US security firm Proofpoint has discovered a new exploit kit called DNSChanger EK that aims to serve an endless series of malicious ads on every single website the user visits (known as a "malvertising campaign"). The researchers found that the affected router brands included models by Netgear, D-Link, Linksys, Pirelli, Zyxel and Comtrend.

The malvertising campaign works like this – the cybercriminals purchase ads on legitimate websites and insert malicious JavaScript code into the ad file. When the malicious ad is served on the website, it figures out the user's local IP address by quietly sending a WebRTC request to a Mozilla STUN server.

If the server determines that the user is on a small local network maintained by a home internet router, then the attack commences, otherwise the user is shown a normal ad and the server waits till it detects a suitable victim.

Once the victim is detected, the server loads a malicious ad on the webpage and the user is redirected to the attacker's malicious website, which is where the DNSChanger EK exploit is then activated. The attacker's server causes an image file to be quietly sent to the user's web browser, which contains an AES encryption key embedded in the image file.

Attackers hiding server traffic from cybersecurity researchers

Cybercriminals don't want security firms finding out what they're doing, so all the attackers' exploit web traffic is encrypted.
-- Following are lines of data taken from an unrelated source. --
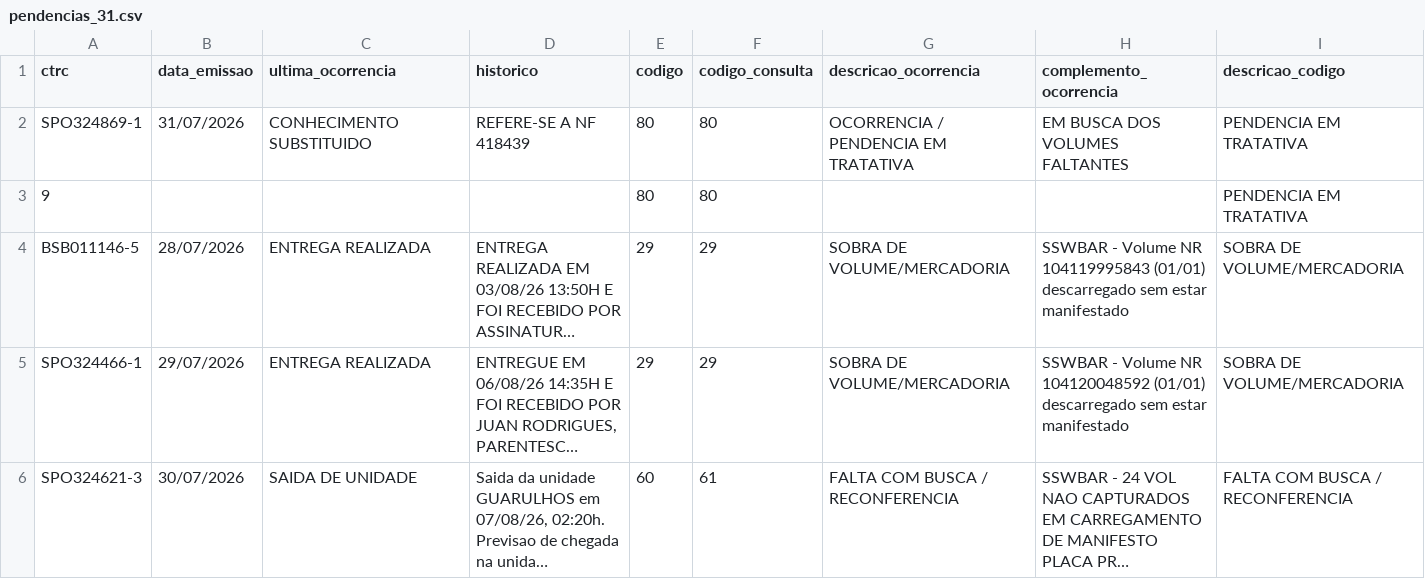
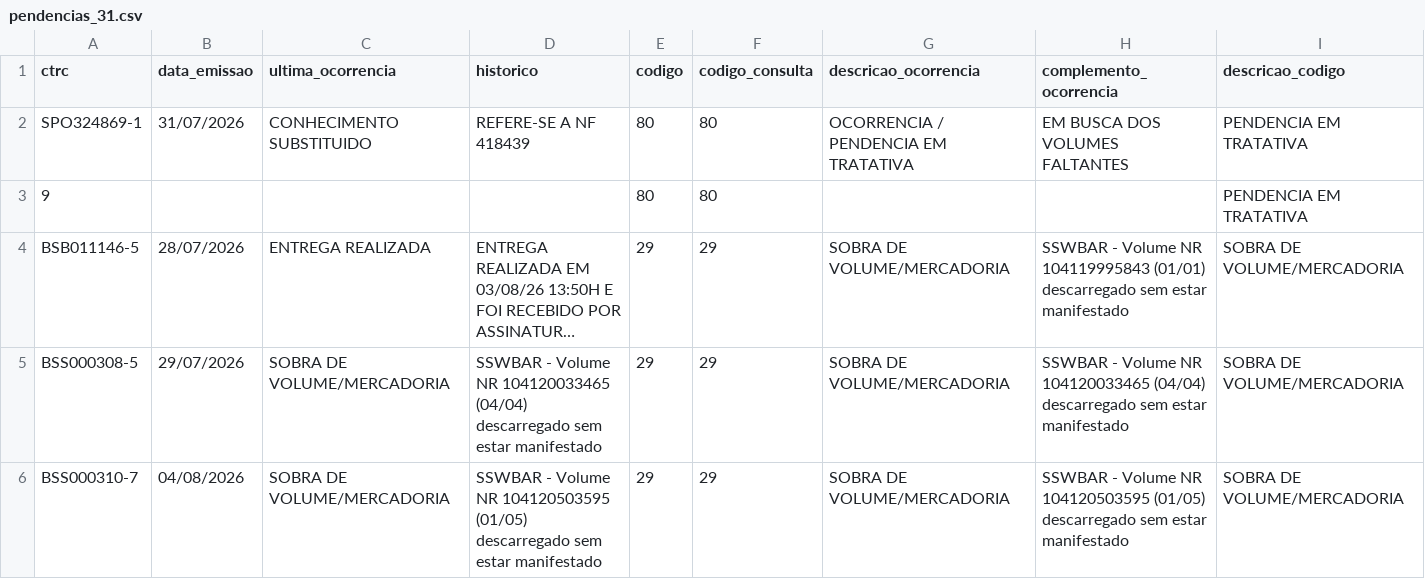
Before and after one commit to binhotransportes15/coletas-ace, a CSV file: dashboard/data/pendencia/pendencias_31.csv, drawn as a sheet; only a part is shown; the shorter side is filled out with more unchanged rows; long unchanged cells end in …; the diff covers the shown part only; the diff names each change by its address in the sheet, - before the commit and + after, or states it on an @@ line.

```diff
--- a/dashboard/data/pendencia/pendencias_31.csv
+++ b/dashboard/data/pendencia/pendencias_31.csv
+row 5: BSS000308-5 | 29/07/2026 | SOBRA DE VOLUME/MERCADORIA | SSWBAR - Volume NR 104120033465 (04/04) descarregado sem estar manifestado | 29 | 29 | SOBRA DE VOLUME/MERCADORIA | SSWBAR - Volume NR 104120033465 (04/04) descarregado sem estar manifestado | SOBRA DE VOLUME/MERCADORIA
+row 6: BSS000310-7 | 04/08/2026 | SOBRA DE VOLUME/MERCADORIA | SSWBAR - Volume NR 104120503595 (01/05) descarregado sem estar manifestado | 29 | 29 | SOBRA DE VOLUME/MERCADORIA | SSWBAR - Volume NR 104120503595 (01/05) descarregado sem estar manifestado | SOBRA DE VOLUME/MERCADORIA
```
Also changed, not shown: 5 added rows and 25 edited cells elsewhere in this file, dashboard/data/agendamentos_225.csv, dashboard/data/coletas.csv, 27 other files.
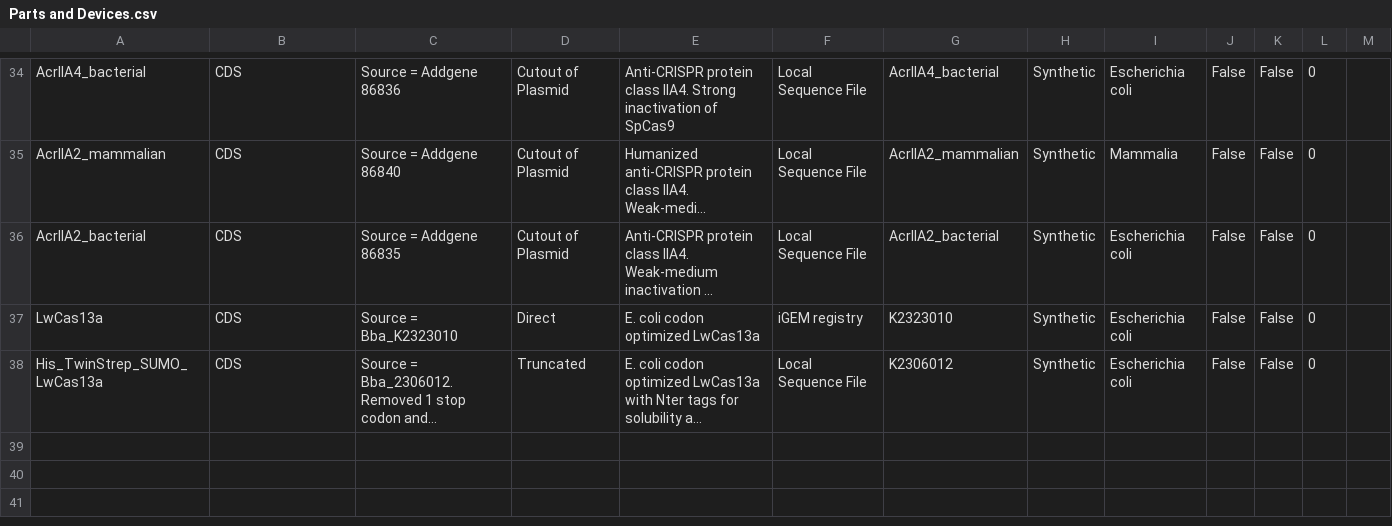
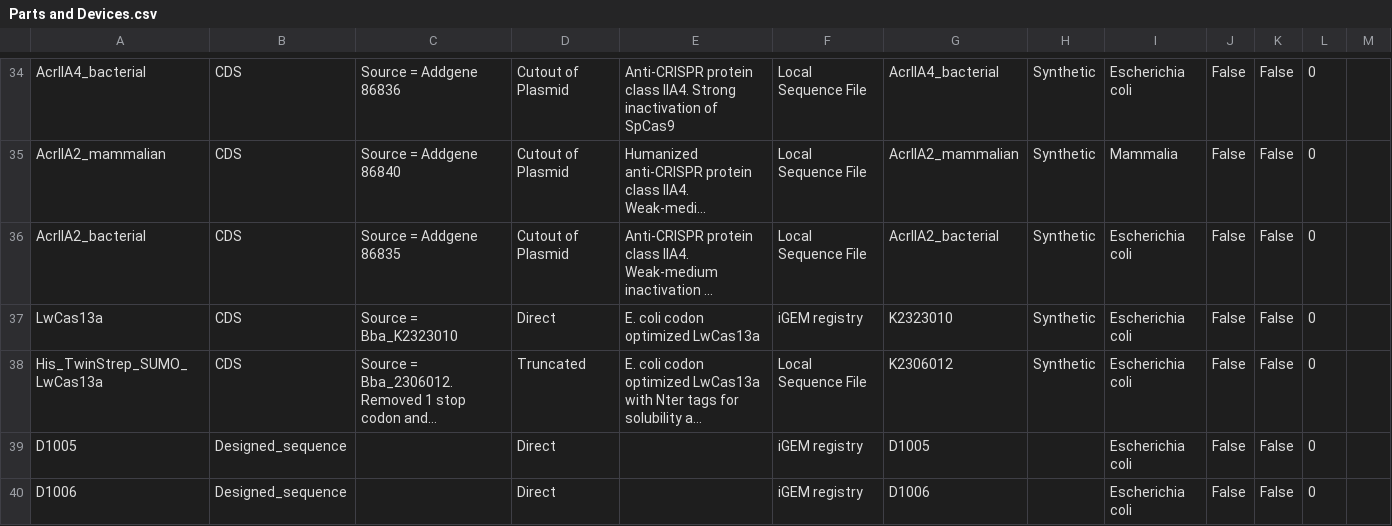
Before and after one commit to iGEM-Engineering/iGEM-distribution, a CSV file: CRISPR-Cas/views/Parts and Devices.csv, drawn as a sheet; only a part is shown, gaps mark what is left out; long unchanged cells end in …; the diff names each change by its address in the sheet, - before the commit and + after, or states it on an @@ line.

```diff
--- a/CRISPR-Cas/views/Parts and Devices.csv
+++ b/CRISPR-Cas/views/Parts and Devices.csv
+row 39: D1005 | Designed_sequence |  | Direct |  | iGEM registry | D1005 |  | Escherichia coli | False | False | 0
+row 40: D1006 | Designed_sequence |  | Direct |  | iGEM registry | D1006 |  | Escherichia coli | False | False | 0
```
Also changed, not shown: CRISPR-Cas/views/Libraries and Composites.csv, 1 other file.
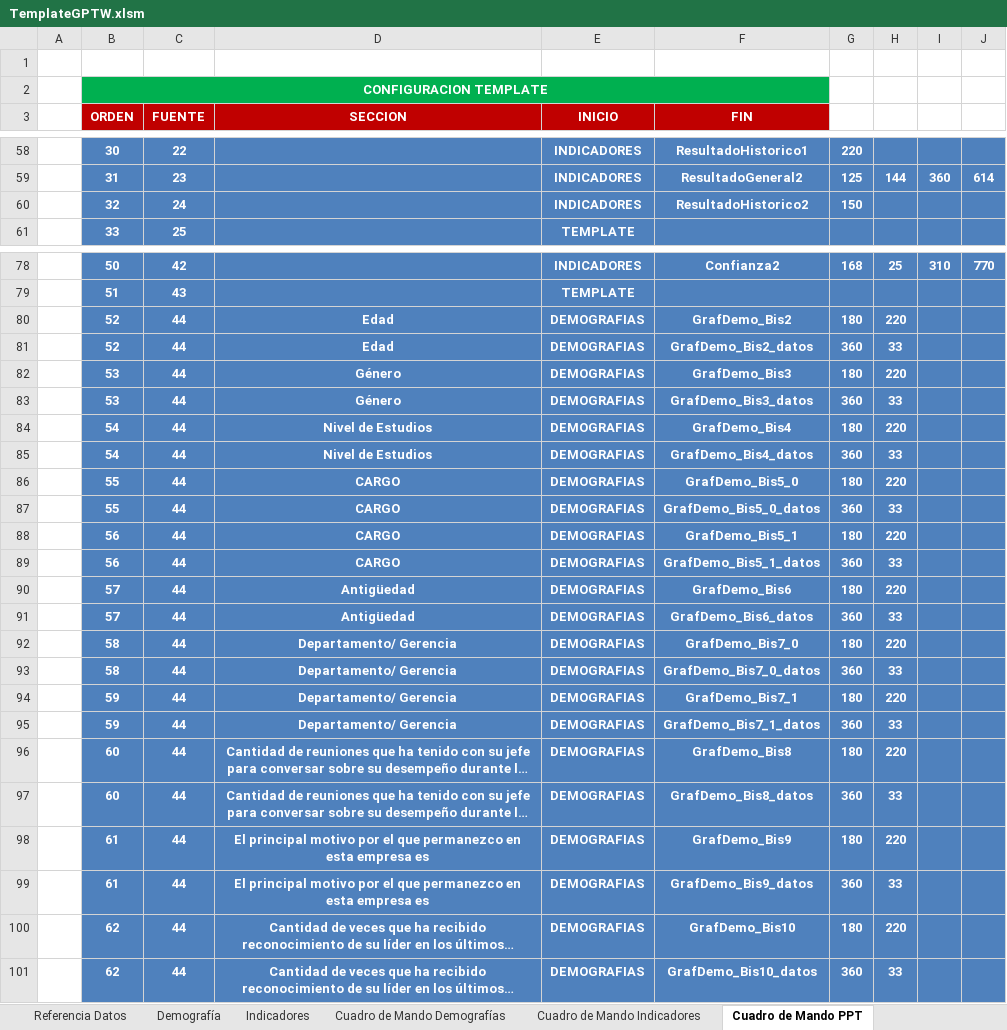
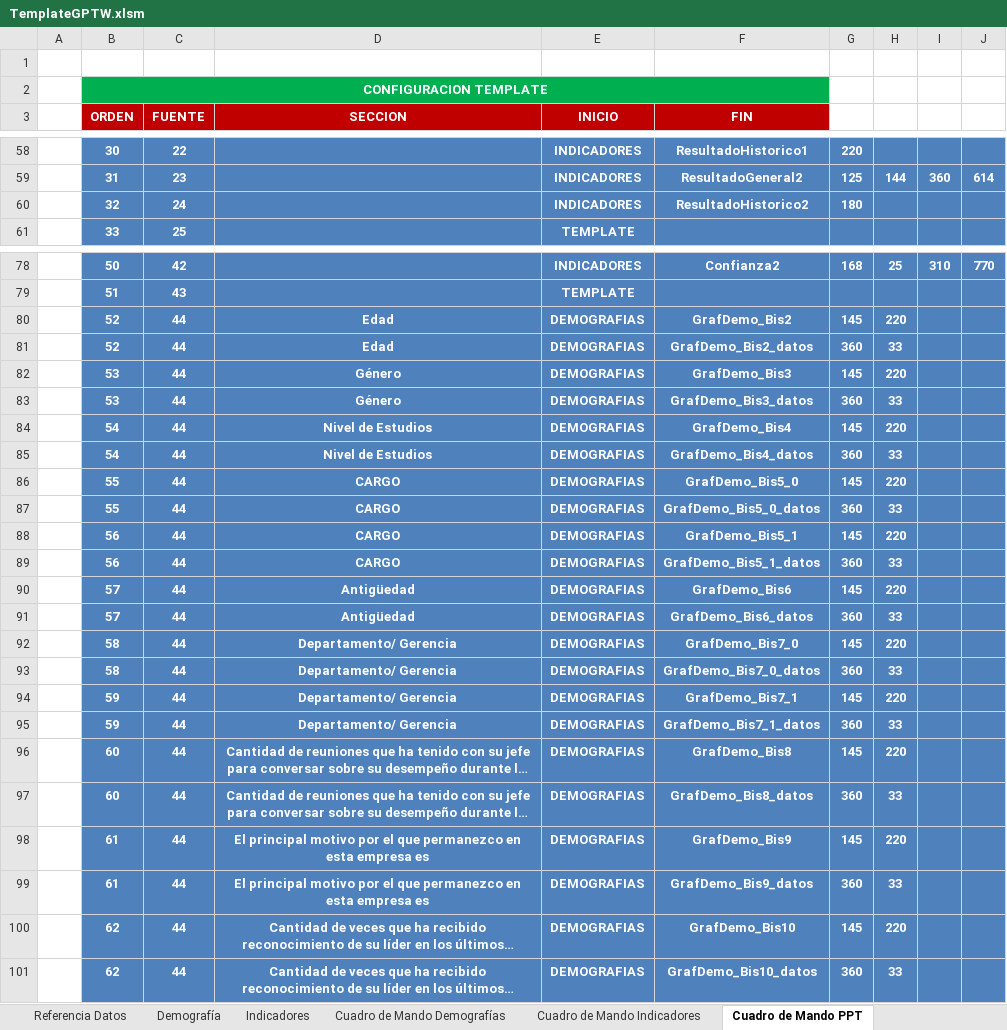
Before and after one commit to gino08/excelMacro, an Excel workbook: TemplateGPTW.xlsm, sheet Cuadro de Mando PPT, drawn as a sheet; only a part is shown, gaps mark what is left out; long unchanged cells end in …; values as stored, in another font and other column widths than the file's, no borders; charts and pictures not drawn; the diff names each change by its address in the sheet, - before the commit and + after, or states it on an @@ line.

```diff
--- a/TemplateGPTW.xlsm (sheet Cuadro de Mando PPT)
+++ b/TemplateGPTW.xlsm (sheet Cuadro de Mando PPT)
-G60: 150
+G60: 180
-G80: 180
+G80: 145
-G82: 180
+G82: 145
-G84: 180
+G84: 145
-G86: 180
+G86: 145
-G88: 180
+G88: 145
-G90: 180
+G90: 145
-G92: 180
+G92: 145
-G94: 180
+G94: 145
-G96: 180
+G96: 145
-G98: 180
+G98: 145
-G100: 180
+G100: 145
```
Also changed, not shown: sheet Gráficos Demografías, sheet Cuadro de Mando Demografías, charts or pictures.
Once the image file is sent to the user's web browser, the original malicious ad uses the AES key to decrypt anymore traffic coming from the attacker's server.

The reason for all this secrecy is because the attacker's server wants to ask the user's computer and home router questions to find out what specific model the victim is using, and to do this, it needs to send traffic that could be detected by cybersecurity researchers.

So once the malicious ad has authenticated and decrypted the web traffic, the exploit kit sends out a list of router fingerprints, asking the router to confirm its identity. Proofpoint has so far spotted that the exploit sends out router fingerprints relating to 166 different internet router models, one by one trying each fingerprint until it figures out the victim's router model.

When the attacker's server figures out the correct router model, it then selects the appropriate exploit package that then hijacks the router and changes its DNS settings so the attacker can route an endless supply of malicious ads, which will appear on any site the victim visits while on the home network, as well as on any other PC or Android smartphone that goes online at the victim's home.

Exploit kit includes multiple ways to hijack the router

This exploit kit is quite vicious because it includes exploits to suit any eventuality. If your router is one that has easy-to-guess admin credentials, then the kit hijacks your router that way. If not, it keeps cycling through vulnerabilities until it finds one that works.

And if the particular router has administration ports that can easily be manipulated, then the exploit is programmed to open the port so the attackers can control the router directly. Proofpoint's researchers discovered that this was the case with 36 of the routers on the router fingerprint list.

The specific router models that researchers identified as being affected by the malvertising campaign include: D-Link DSL-2740R, Comtrend ADSL Router CT-5367 C01_R12, Netgear WNDR3400v3 (and likely other models in this series), Pirelli ADSL2/2+ Wireless Router P.DGA4001N and Netgear R6200.

This malvertising campaign is a completely separate issue to the Netgear critical flaw enabling hackers to hijack routers that was reported by the US Computer Emergency Readiness Team (US-CERT) at Carnegie Mellon University on 9 December. Netgear is currently working on a fix for the vulnerability.